Vice Premier Wang also “personally committed” to continue the software legalization program, the senior officials said. Specifically, he committed to ensure provincial legalization efforts would be concluded by the middle of 2012 and at the local and municipal levels by the end of 2013.

Before departing Beijing, U.S. companies signed commercial agreements that will result in nearly $40 million in U.S. exports and support jobs for American workers, the senior officials said. The United States and China also signed agreements related to intellectual property, high-technology trade, statistics and tourism, and agreed to public-private partnerships in energy and U.S. export promotion.
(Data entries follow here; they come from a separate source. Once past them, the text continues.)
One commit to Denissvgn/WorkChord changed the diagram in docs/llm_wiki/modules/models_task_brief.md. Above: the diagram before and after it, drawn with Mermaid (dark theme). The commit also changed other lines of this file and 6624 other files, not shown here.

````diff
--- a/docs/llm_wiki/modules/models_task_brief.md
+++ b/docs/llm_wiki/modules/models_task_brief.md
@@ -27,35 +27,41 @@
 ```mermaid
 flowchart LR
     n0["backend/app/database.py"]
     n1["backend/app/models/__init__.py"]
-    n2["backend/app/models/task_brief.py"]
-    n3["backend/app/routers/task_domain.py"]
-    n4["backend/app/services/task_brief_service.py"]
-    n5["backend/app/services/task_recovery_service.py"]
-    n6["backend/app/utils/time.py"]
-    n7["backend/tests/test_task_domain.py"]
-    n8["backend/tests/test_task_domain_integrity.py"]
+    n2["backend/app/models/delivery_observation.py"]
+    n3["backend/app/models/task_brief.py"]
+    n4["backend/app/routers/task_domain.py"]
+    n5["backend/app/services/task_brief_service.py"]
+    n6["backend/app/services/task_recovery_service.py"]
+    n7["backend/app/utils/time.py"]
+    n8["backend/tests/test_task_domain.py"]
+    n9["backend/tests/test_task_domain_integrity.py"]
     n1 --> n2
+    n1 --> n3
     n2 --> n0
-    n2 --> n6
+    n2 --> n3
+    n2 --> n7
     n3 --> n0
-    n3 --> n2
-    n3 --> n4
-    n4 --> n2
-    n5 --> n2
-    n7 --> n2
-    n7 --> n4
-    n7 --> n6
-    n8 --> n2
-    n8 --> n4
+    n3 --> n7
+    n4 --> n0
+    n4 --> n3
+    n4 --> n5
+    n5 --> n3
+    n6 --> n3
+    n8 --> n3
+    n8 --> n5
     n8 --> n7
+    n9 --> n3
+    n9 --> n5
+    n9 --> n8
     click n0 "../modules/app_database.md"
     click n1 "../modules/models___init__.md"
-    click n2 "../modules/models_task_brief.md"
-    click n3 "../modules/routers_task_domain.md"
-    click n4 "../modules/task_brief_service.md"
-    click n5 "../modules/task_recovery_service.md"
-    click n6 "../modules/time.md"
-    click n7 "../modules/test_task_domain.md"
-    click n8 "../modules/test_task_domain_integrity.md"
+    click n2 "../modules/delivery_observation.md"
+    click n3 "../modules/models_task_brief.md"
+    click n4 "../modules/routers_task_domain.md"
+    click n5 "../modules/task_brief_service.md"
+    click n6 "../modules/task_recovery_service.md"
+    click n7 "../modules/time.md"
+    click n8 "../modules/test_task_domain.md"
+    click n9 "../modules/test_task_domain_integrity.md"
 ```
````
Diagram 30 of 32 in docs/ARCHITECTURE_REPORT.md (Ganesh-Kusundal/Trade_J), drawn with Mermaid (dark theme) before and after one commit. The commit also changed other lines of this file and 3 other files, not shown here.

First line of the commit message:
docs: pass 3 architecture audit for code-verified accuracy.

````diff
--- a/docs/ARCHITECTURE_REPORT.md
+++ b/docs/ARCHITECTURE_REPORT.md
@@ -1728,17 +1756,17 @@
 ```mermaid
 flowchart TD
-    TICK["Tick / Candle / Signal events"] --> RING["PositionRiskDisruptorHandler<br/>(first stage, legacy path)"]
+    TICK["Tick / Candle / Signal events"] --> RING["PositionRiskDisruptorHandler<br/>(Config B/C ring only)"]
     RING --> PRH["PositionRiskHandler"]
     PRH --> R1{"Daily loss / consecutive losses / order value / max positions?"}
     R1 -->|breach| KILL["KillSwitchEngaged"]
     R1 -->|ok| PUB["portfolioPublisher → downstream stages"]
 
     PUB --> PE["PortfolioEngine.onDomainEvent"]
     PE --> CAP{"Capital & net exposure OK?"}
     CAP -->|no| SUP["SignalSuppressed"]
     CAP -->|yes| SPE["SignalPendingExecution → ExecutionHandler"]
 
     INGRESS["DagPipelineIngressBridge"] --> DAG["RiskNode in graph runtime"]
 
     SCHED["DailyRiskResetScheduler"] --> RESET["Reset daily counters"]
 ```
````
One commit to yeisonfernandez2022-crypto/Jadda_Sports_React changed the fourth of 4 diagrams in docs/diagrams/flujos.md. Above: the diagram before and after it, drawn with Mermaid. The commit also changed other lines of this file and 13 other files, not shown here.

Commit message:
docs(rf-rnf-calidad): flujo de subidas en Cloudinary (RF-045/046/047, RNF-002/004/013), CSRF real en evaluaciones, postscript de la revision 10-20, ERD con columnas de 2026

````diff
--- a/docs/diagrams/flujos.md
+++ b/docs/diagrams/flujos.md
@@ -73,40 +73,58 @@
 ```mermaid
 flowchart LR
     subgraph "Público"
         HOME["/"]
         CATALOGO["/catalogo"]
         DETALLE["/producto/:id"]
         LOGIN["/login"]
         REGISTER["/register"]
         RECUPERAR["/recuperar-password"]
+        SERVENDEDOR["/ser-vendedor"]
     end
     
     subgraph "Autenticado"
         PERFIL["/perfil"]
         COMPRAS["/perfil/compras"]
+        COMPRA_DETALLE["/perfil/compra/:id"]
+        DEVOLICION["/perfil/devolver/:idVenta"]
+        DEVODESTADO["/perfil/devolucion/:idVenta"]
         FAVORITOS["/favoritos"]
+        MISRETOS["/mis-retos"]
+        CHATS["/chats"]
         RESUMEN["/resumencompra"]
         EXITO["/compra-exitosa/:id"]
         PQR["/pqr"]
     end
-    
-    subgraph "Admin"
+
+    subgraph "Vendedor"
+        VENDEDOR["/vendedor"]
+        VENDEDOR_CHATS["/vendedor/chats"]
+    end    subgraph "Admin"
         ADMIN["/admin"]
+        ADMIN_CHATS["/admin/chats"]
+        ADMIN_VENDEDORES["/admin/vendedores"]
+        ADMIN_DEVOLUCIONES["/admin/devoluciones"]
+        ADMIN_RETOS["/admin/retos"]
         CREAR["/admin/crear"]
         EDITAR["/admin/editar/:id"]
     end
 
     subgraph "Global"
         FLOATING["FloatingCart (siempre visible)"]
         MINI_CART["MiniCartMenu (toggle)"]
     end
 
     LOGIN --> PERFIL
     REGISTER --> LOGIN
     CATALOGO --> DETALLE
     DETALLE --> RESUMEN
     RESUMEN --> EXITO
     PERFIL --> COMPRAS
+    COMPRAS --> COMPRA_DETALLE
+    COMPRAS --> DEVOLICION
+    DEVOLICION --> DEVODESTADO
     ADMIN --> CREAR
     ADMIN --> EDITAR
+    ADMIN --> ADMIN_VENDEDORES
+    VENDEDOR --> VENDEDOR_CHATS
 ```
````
China was the largest supplier of U.S. goods imports in 2010, and the third-largest market for U.S. exports last year after Canada and Mexico. Bilateral trade in goods between the United States and China totaled $457 billion in 2010, with U.S. imports from China totaling $365 billion and U.S. exports to China totaling $92 billion, which is up 468 percent since 2000. The total U.S.-China trade in services came to $31 billion in 2010. U.S. service exports were $21 billion and services imports were $10 billion.

However, the Commerce Department reports that the U.S. trade deficit with China hit a monthly high of $29 billion in August, and may surpass last year’s $273 billion deficit, which was the highest recorded with a single country.

Established in 1983, the JCCT is the main forum for addressing bilateral trade issues and promoting commercial opportunities between the United States and China. Last year’s session was held in Washington in December.